By Darrell Adams
The Factory of 2035 will look vastly different than the factory of today. Ever since the first Industrial Revolution when mechanisation, water, and steam power started to automate work previously carried out manually, more work has been taken on by machines.
Each technological advancement – from computers and robotics to the Internet – has brought about additional automation. Advancement in technologies will remain significant, but the trend of “human touch” will also be in demand in Factory of 2035.
Today, internet-enabled Industry 4.0 – including the robots that form a growing part of its connected technologies – has given rise to new fears that technology is replacing human workers. Representing Industry 4.0 as they do, robots are also bearing the brunt of the latest ‘technology is replacing us’ myths. People have misconceptions that automation technologies and robots threaten people’s livelihoods. Automation does not replace jobs, in fact, it creates new jobs.
According to a recent Harvard Business Review article on automated tasks, 20% and 80% of a given job can involve automatable tasks, but no jobs are 100% automatable. This means that even with all the advancements, robots will not replace humans entirely.
The fact is that robots help to increase productivity and companies are in the position to employ more people. Hence, robots will create jobs instead of eliminating them.
A new type of factory
The promise of the latest industrial revolution, Industry 4.0, is not just complete factory automation. Manufacturers move towards ‘light out factory’ setups where they can produce goods people demand quickly, with consistently high quality, at unprecedented low cost, and with little human intervention. However, when the ‘lights out factory’ has started to gain traction in actual manufacturing setups, different global consumer trend has emerged – The return of human touch in Industry 5.0.
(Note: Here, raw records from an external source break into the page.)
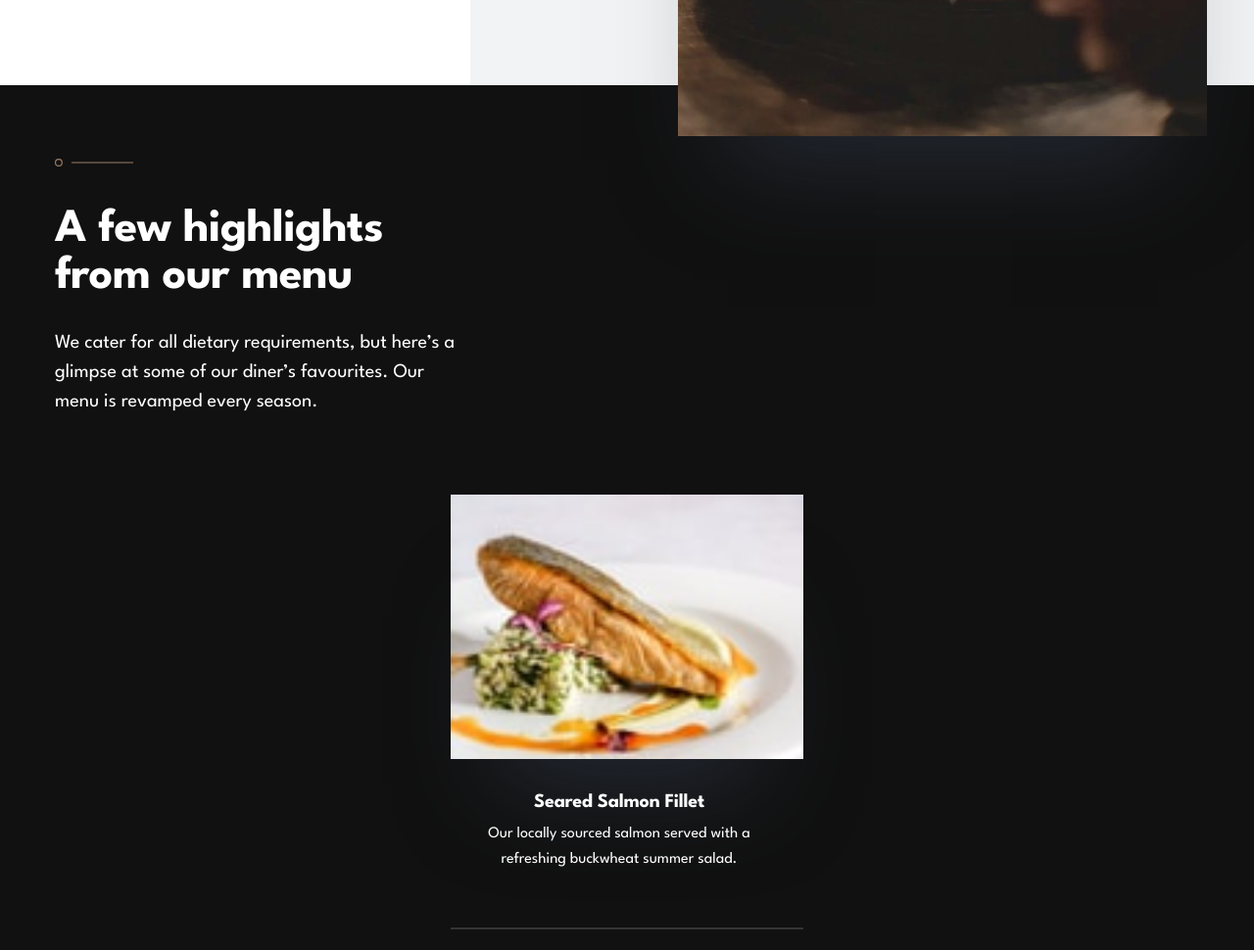
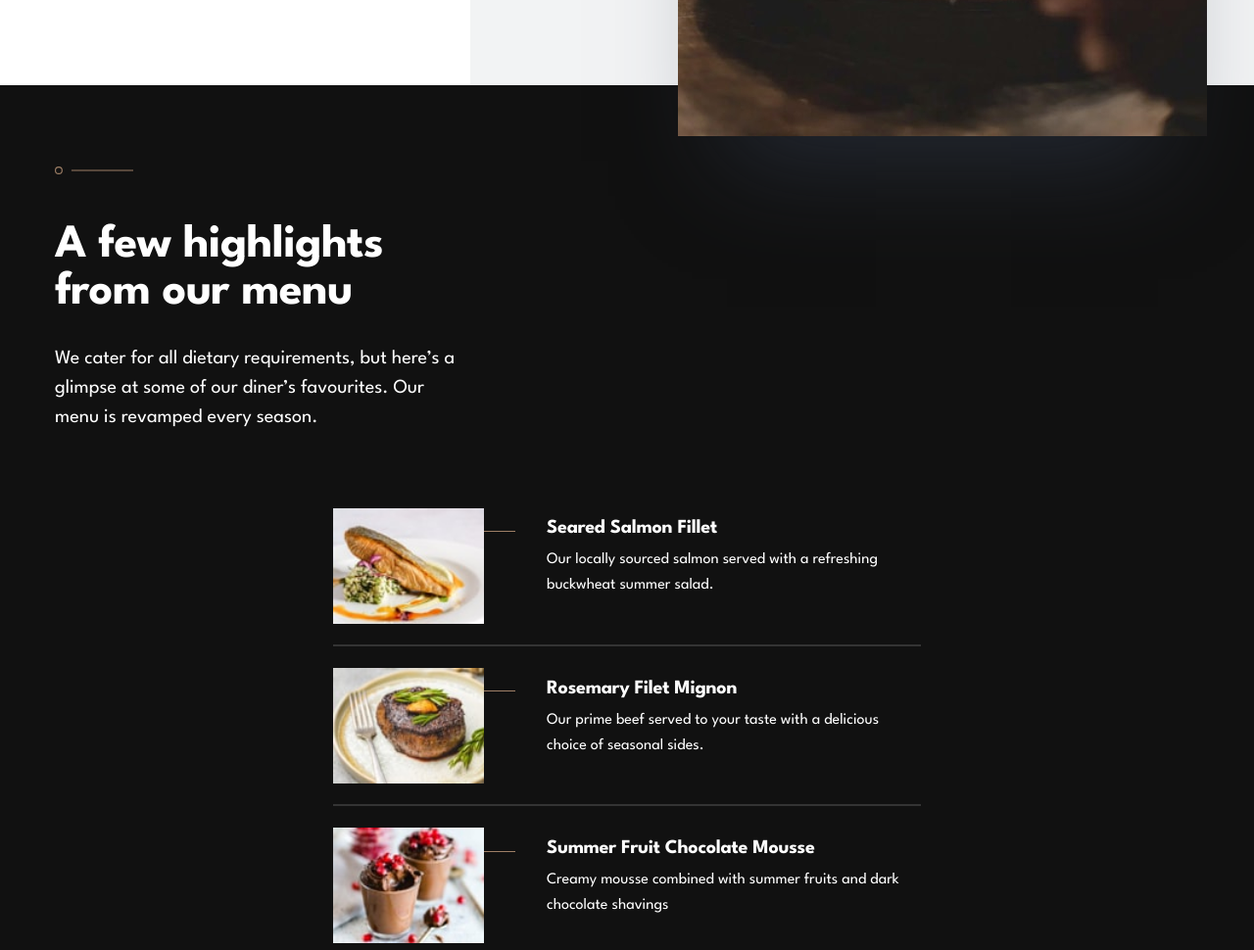
Before and after one commit to Mmackz/restaurant, a website built with webpack: page src/index.html in a window 1280 px wide. Shown: the part 2229-3199 px from the top of the page at 98% size. Built offline with nearby package versions, Linux system fonts and the light colour scheme.

Commit message:
🚧 menu section tablet styles

```diff
--- a/src/components/home/menu/menu-item/index.js
+++ b/src/components/home/menu/menu-item/index.js
@@ -6,7 +6,10 @@ export const MenuItem = ((images, alt, heading, text) => {
    menuItem.classList.add("menu-item");
 
    // create menu item image
-   const image = makeImage(images, alt);
+   const imageContainer = document.createElement("div");
+   imageContainer.classList.add("menu-item-image-container");
+   const image = makeImage(images, alt, "menu-item-image");
+   imageContainer.append(image);
 
    // create menu item heading
    const itemHeading = document.createElement("h3");
@@ -23,7 +26,7 @@ export const MenuItem = ((images, alt, heading, text) => {
    content.classList.add("menu-item-content");
    content.append(itemHeading, itemText);
 
-   menuItem.append(image, content);
+   menuItem.append(imageContainer, content);
 
    return menuItem
 });
--- a/src/components/home/menu/menu-item/menu-item.css
+++ b/src/components/home/menu/menu-item/menu-item.css
@@ -23,3 +23,44 @@
    margin: 0.5rem auto 0;
    padding: 0 1rem;
 }
+
+.menu-item-image {
+   width: 100%;
+   height: 100%;
+}
+
+@media (min-width: 500px) {
+   .menu-item {
+      display: flex;
+      max-width: none;
+      padding: 1.35rem 0;
+   }
+
+   .menu-item-image-container {
+      position: relative;
+      height: clamp(98px, calc(17vw * 0.766), 118px);
+      width: clamp(128px, 17vw, 154px);
+      margin-right: 3rem;
+      flex-shrink: 0;
+   }
+
+   .menu-item-image-container::after {
+      content: "";
+      position: absolute;
+      width: 32px;
+      height: 0.85px;
+      top: 20%;
+      background: var(--color-primary-light);
+   }
+
+   .menu-item-content {
+      padding-top: 0.55rem;
+      margin: 0;
+      text-align: left;
+      max-width: 24.5rem;
+   }
+
+   .menu-item-text {
+      padding: 0;
+   }
+}
--- a/src/components/home/menu/menu.css
+++ b/src/components/home/menu/menu.css
@@ -20,3 +20,14 @@
    padding-top: 2.5rem;
    padding-bottom: 2.25rem;
 }
+
+.menu-items {
+   max-width: 600px;
+   margin: 0 auto;
+}
+
+@media (min-width: 500px) {
+   .menu-header .card-divider {
+      padding: 3rem 0 2.75rem;
+   }
+}
```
Mass demand for the human touch, or what is often described as mass personalization, will never be met by large scale lights-out type manufacturing nor by traditional craftspeople working in their own small shops. Today, people want to experience the human touch in mass-manufactured goods.
The type of factory needed to produce such goods at a scale and cost that makes production economically feasible will depend on technology. It is not the technology operating without human involvement in a lights-out factory. It will be the technology that collaborates with workers and, where the human touch is involved, serves as a tool that enables the workers to contribute the value they add to the product.
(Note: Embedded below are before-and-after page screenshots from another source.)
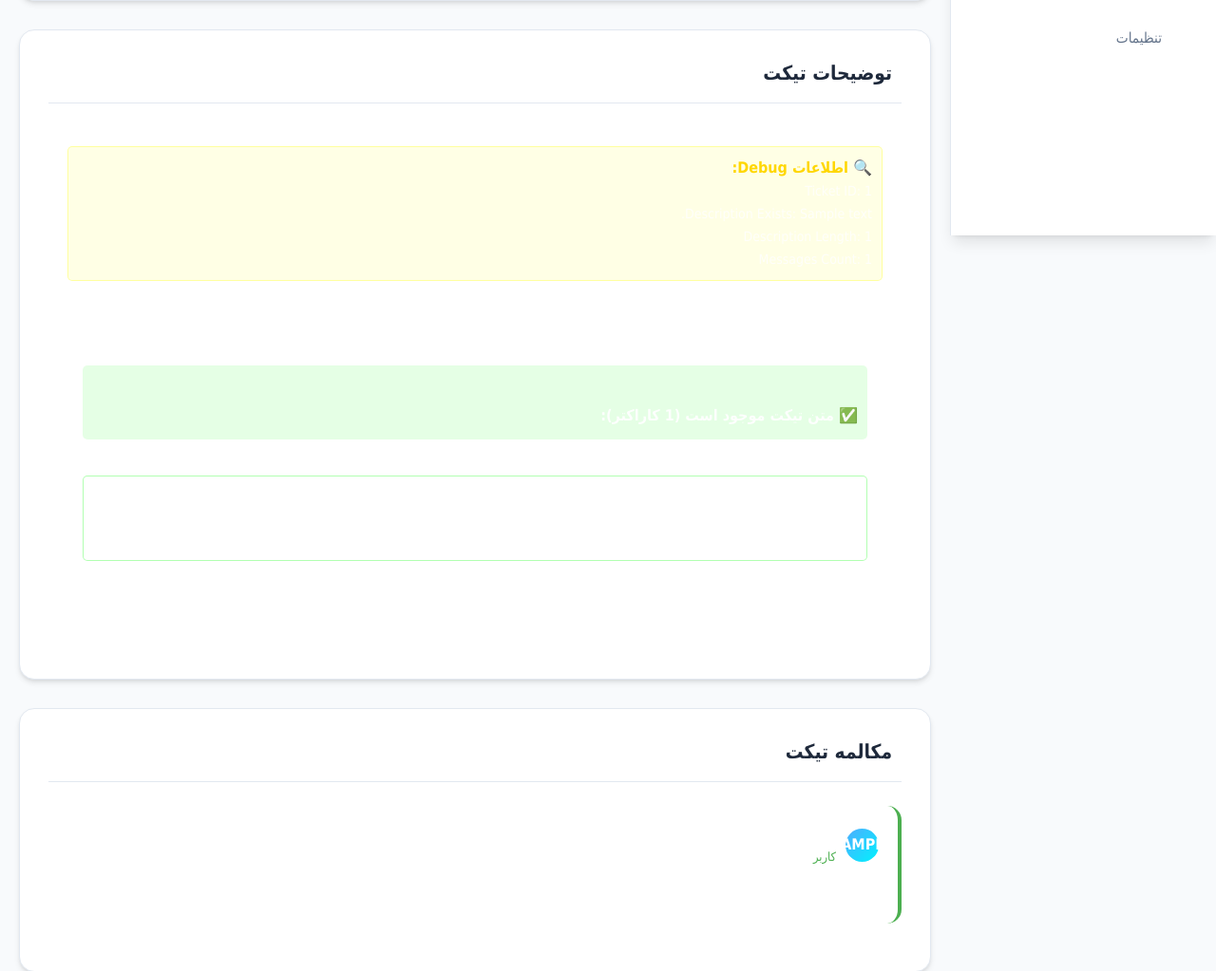
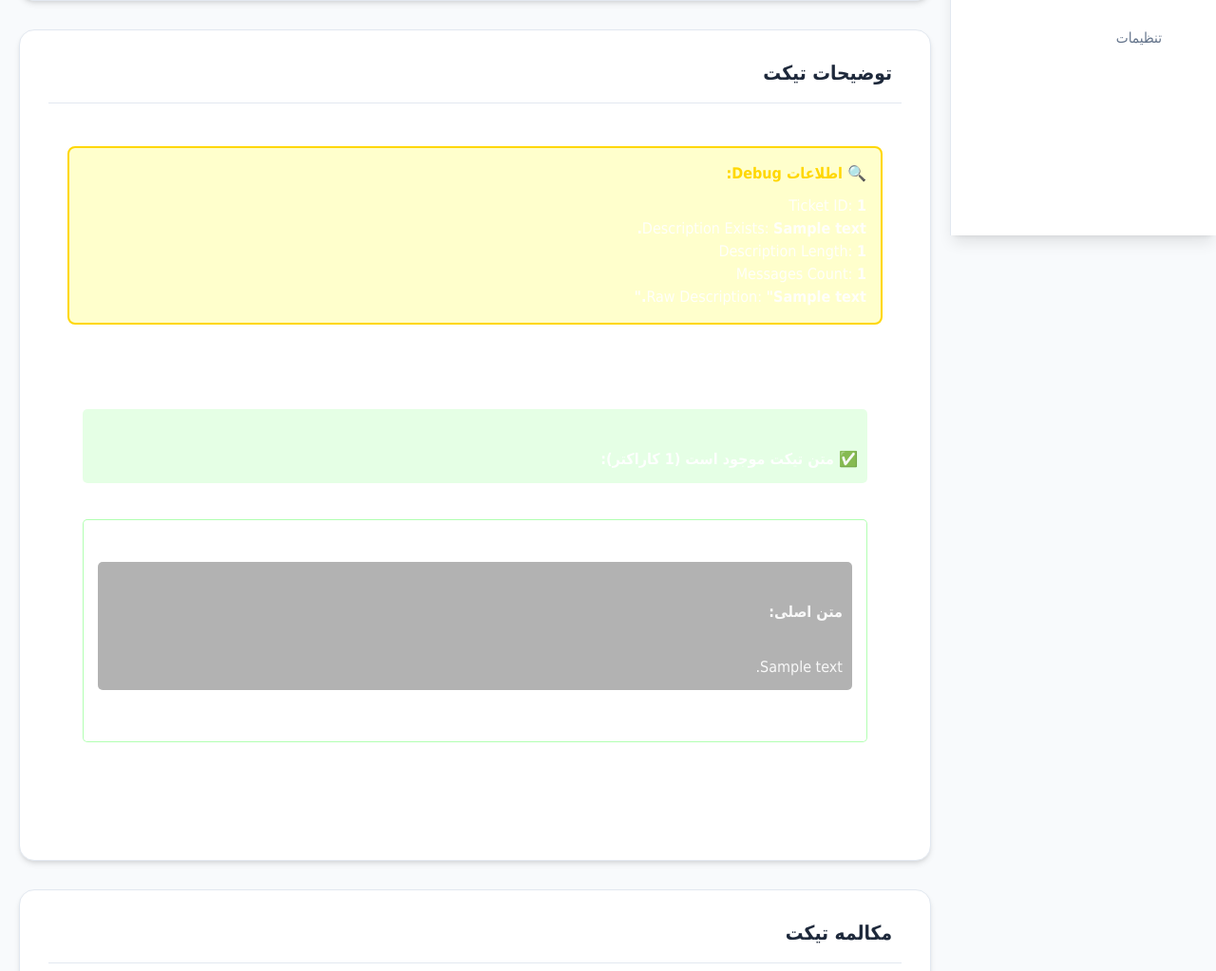
Before and after one commit to SaeedAghd/chidman, a Django app: template store_analysis/templates/store_analysis/admin/ticket_detail.html in a window 1280 px wide. Shown: the part 624-1647 px from the top of the page at 95% size. Run offline with Django 4.2, Linux system fonts and the light colour scheme; the template is opened without the code that fills it: most values are stand-ins (such as "Sample title", 1, 10 or a date in 2020); some libraries are stand-ins or nearby versions; some web fonts are replaced.

Commit message:
Fix: Enhanced debugging for ticket description - detect empty strings and whitespace

```diff
--- a/store_analysis/templates/store_analysis/admin/ticket_detail.html
+++ b/store_analysis/templates/store_analysis/admin/ticket_detail.html
@@ -146,28 +146,36 @@
     </div>
 
     <div style="background: rgba(255, 255, 255, 0.05); border-radius: 15px; padding: 20px;">
-        <!-- Debug Info -->
-        <div style="background: rgba(255, 255, 0, 0.1); padding: 10px; border-radius: 5px; margin-bottom: 15px; border: 1px solid rgba(255, 255, 0, 0.3);">
-            <strong style="color: #ffd700;">🔍 اطلاعات Debug:</strong><br>
-            <small style="color: rgba(255, 255, 255, 0.8);">
-                Ticket ID: {{ debug_info.ticket_id }}<br>
-                Description Exists: {{ debug_info.description_exists }}<br>
-                Description Length: {{ debug_info.description_length }}<br>
-                Messages Count: {{ debug_info.messages_count }}
-            </small>
+        <!-- Debug Info - Enhanced -->
+        <div style="background: rgba(255, 255, 0, 0.2); padding: 15px; border-radius: 8px; margin-bottom: 15px; border: 2px solid #ffd700;">
+            <strong style="color: #ffd700; font-size: 16px;">🔍 اطلاعات Debug:</strong><br>
+            <div style="color: rgba(255, 255, 255, 0.9); margin-top: 10px; font-family: monospace;">
+                <div>Ticket ID: <strong>{{ debug_info.ticket_id|default:"N/A" }}</strong></div>
+                <div>Description Exists: <strong>{{ debug_info.description_exists|default:"N/A" }}</strong></div>
+                <div>Description Length: <strong>{{ debug_info.description_length|default:"N/A" }}</strong></div>
+                <div>Messages Count: <strong>{{ debug_info.messages_count|default:"N/A" }}</strong></div>
+                <div>Raw Description: <strong>"{{ ticket.description|default:"EMPTY" }}"</strong></div>
+            </div>
         </div>
 
         <div style="color: rgba(255, 255, 255, 0.9); line-height: 1.8; white-space: pre-line; min-height: 50px; border: 1px solid rgba(255, 255, 255, 0.1); padding: 15px; border-radius: 8px;">
-            {% if ticket.description %}
+            {% if ticket.description and ticket.description.strip %}
                 <div style="background: rgba(0, 255, 0, 0.1); padding: 10px; border-radius: 5px; margin-bottom: 10px;">
                     <strong>✅ متن تیکت موجود است ({{ debug_info.description_length }} کاراکتر):</strong>
                 </div>
                 <div style="background: rgba(255, 255, 255, 0.05); padding: 15px; border-radius: 5px; border: 1px solid rgba(0, 255, 0, 0.3);">
-                    {{ ticket.description }}
+                    <div style="background: rgba(0, 0, 0, 0.3); padding: 10px; border-radius: 5px; margin-bottom: 10px;">
+                        <strong>متن اصلی:</strong><br>
+                        {{ ticket.description }}
+                    </div>
+                </div>
+            {% elif ticket.description %}
+                <div style="color: #ffa500; font-style: italic; background: rgba(255, 165, 0, 0.1); padding: 10px; border-radius: 5px;">
+                    ⚠️ متن تیکت خالی است! (فقط فاصله یا کاراکترهای نامرئی)
                 </div>
             {% else %}
                 <div style="color: #ff6b6b; font-style: italic; background: rgba(255, 107, 107, 0.1); padding: 10px; border-radius: 5px;">
-                    ⚠️ متن تیکت یافت نشد! (طول: {{ debug_info.description_length }})
+                    ⚠️ متن تیکت یافت نشد! (None یا خالی)
                 </div>
             {% endif %}
         </div>
```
A new type of worker
The workers who will be needed in these new setups are workers who have particular value to add to the product. They must have expertise in an area that is required to give the product the degree of human touch the market demands of it. They may practice a craft or use a discerning eye or other senses to assess work and make adjustments. They may have a special understanding of materials and manufacturing processes. They may be experts in the practice of creativity.
What will not be needed are workers who spend their days performing boring, repetitive tasks, or dangerous work. Robots and other machinery can and will do this work better. The days of the old-school line worker will be over.
The factory job in 2035
In 2035, Industry 4.0 and lights-out factories will be a vital part of product manufacturing. The world needs millions of products that do not require any human touch in order to be valuable. There will also be many more Industry 5.0 factories in 2035, and these factories will employ workers, with uniquely human skills.
Requiring uniquely human talents like creativity, artistry, materials and process understanding, discerning tastes, understanding of various customs, and complex judgement, these jobs will be nothing like the factory jobs we think of today. It will be jobs that defy the definition of work as “doing things I don’t like to do”, instead, people will love their jobs. These jobs and trends will help humanise labour and make the world a better place to work.
Currently, Industry 4.0 is a marriage of IT and manufacturing operations. We have seen the maturation of digital technologies in the manufacturing industry. The smart factories of 2035 will accommodate the new collaborative model. The collaboration between man and machines, in which robots do the strenuous and repetitive work while humans act as the creative architects. Human creativity and smart technologies will become a decisive force in 2035.
(Ed. Featured image by Photographer Ali Pazani.)